▽

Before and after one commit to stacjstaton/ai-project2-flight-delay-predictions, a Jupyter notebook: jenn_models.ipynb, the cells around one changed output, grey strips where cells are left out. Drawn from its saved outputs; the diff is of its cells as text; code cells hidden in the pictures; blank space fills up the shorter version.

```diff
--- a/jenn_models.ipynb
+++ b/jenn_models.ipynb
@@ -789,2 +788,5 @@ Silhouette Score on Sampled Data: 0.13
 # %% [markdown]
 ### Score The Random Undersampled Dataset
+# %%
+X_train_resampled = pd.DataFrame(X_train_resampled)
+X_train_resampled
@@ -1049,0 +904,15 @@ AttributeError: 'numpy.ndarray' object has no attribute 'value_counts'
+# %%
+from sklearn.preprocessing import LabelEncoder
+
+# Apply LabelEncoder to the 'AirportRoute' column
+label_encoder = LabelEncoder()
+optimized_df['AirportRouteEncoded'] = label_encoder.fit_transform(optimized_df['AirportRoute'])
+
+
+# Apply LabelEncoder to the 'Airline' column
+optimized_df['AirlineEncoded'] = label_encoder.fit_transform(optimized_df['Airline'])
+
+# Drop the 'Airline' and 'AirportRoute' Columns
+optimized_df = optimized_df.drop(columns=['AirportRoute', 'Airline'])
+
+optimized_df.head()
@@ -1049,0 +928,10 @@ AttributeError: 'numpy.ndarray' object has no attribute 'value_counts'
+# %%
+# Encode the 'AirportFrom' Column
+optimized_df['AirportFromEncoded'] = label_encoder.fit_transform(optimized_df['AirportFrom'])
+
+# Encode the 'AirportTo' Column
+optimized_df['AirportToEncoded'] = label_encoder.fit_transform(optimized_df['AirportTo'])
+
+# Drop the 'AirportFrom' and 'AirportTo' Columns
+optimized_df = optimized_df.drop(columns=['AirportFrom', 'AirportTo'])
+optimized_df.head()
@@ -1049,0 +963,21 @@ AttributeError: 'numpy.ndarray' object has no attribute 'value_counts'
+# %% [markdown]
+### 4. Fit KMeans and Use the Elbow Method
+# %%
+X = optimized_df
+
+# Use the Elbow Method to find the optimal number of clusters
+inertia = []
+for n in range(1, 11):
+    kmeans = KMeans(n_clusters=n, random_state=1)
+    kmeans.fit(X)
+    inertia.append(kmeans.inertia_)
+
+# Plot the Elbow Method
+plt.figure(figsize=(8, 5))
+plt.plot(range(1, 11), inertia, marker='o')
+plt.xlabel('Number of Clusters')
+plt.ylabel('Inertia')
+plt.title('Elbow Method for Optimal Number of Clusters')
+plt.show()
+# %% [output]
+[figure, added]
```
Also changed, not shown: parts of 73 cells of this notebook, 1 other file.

△

**TASK TO COMPLETE**
Give only the number of lines in the entries above that contain the string "cells".

**EXERCISE RESPONSE**
2